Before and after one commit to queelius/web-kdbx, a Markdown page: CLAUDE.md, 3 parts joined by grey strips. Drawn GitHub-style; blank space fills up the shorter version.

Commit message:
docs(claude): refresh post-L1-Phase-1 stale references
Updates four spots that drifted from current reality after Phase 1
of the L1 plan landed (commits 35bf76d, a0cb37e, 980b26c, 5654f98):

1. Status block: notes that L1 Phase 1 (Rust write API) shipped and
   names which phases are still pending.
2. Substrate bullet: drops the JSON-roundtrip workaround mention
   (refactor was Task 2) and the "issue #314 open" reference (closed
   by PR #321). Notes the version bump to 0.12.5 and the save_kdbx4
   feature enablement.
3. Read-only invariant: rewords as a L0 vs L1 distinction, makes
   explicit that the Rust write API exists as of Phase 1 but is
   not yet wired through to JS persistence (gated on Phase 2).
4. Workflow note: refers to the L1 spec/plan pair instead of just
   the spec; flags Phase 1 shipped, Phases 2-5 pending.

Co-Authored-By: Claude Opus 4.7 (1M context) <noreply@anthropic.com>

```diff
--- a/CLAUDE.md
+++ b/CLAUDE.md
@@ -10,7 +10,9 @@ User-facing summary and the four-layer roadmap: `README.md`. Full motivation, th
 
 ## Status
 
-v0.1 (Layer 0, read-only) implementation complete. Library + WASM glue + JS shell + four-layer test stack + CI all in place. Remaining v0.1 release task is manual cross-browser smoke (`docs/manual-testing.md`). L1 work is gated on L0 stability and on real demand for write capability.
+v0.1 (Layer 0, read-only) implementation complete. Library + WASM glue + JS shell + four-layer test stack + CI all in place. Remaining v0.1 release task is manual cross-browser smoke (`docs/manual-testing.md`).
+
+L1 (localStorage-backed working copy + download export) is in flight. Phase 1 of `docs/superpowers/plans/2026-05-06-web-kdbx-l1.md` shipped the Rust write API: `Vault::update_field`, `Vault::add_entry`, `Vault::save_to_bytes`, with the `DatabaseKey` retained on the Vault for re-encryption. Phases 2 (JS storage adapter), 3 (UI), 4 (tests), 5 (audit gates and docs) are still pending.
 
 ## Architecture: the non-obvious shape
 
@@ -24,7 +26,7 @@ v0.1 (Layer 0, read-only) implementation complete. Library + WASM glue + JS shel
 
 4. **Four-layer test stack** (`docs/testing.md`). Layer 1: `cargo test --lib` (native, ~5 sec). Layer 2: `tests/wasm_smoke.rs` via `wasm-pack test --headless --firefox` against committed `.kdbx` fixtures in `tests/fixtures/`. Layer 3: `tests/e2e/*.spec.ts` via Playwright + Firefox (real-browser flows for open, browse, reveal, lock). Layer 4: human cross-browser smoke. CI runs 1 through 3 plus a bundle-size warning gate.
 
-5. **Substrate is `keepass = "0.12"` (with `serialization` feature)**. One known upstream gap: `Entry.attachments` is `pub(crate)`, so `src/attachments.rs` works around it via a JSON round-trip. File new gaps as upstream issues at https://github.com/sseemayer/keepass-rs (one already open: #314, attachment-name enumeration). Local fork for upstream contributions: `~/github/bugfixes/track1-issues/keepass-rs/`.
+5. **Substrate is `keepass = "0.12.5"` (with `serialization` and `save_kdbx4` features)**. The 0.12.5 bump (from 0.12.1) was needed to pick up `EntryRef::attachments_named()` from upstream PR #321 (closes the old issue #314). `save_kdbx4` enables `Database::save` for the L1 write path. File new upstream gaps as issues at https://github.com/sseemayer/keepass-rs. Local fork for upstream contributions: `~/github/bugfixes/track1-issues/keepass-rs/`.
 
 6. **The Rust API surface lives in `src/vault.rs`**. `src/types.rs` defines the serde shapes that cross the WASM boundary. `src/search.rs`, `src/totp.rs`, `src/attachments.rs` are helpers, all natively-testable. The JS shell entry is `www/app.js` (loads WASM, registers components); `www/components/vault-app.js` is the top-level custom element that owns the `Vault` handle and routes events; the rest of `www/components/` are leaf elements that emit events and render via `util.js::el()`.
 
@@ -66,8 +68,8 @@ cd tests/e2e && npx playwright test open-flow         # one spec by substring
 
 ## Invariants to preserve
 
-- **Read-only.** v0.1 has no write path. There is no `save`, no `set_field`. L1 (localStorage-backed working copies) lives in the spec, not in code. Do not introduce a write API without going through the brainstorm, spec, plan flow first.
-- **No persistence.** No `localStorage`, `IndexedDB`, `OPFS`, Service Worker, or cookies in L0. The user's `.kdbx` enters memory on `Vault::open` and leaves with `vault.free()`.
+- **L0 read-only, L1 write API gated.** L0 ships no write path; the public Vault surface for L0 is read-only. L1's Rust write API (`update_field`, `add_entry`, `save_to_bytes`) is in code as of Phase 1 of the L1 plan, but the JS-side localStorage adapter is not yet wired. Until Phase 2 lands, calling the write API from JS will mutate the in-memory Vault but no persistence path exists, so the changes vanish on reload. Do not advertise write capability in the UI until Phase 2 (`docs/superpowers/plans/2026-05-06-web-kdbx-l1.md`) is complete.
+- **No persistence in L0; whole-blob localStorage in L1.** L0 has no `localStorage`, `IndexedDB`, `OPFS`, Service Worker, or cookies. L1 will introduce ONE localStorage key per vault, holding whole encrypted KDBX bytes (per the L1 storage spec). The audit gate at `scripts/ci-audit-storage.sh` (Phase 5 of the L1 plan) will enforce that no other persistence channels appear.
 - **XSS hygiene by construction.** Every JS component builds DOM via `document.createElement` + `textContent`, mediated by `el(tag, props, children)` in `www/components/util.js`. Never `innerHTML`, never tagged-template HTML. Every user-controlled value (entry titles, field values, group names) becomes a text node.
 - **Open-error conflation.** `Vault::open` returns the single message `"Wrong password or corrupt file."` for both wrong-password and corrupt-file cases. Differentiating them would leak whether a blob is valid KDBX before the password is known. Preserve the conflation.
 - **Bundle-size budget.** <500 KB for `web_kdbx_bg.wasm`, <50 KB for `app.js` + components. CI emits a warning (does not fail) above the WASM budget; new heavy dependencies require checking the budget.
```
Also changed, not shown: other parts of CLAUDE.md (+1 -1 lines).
******
__Exercise instructions__
Which lines in the material contain the word "that"? Pull each of them out.

__Output for this task__
Updates four spots that drifted from current reality after Phase 1
1. Status block: notes that L1 Phase 1 (Rust write API) shipped and
   explicit that the Rust write API exists as of Phase 1 but is
 6. **The Rust API surface lives in `src/vault.rs`**. `src/types.rs` defines the serde shapes that cross the WASM boundary. `src/search.rs`, `src/totp.rs`, `src/attachments.rs` are helpers, all natively-testable. The JS shell entry is `www/app.js` (loads WASM, registers components); `www/components/vault-app.js` is the top-level custom element that owns the `Vault` handle and routes events; the rest of `www/components/` are leaf elements that emit events and render via `util.js::el()`.
+- **No persistence in L0; whole-blob localStorage in L1.** L0 has no `localStorage`, `IndexedDB`, `OPFS`, Service Worker, or cookies. L1 will introduce ONE localStorage key per vault, holding whole encrypted KDBX bytes (per the L1 storage spec). The audit gate at `scripts/ci-audit-storage.sh` (Phase 5 of the L1 plan) will enforce that no other persistence channels appear.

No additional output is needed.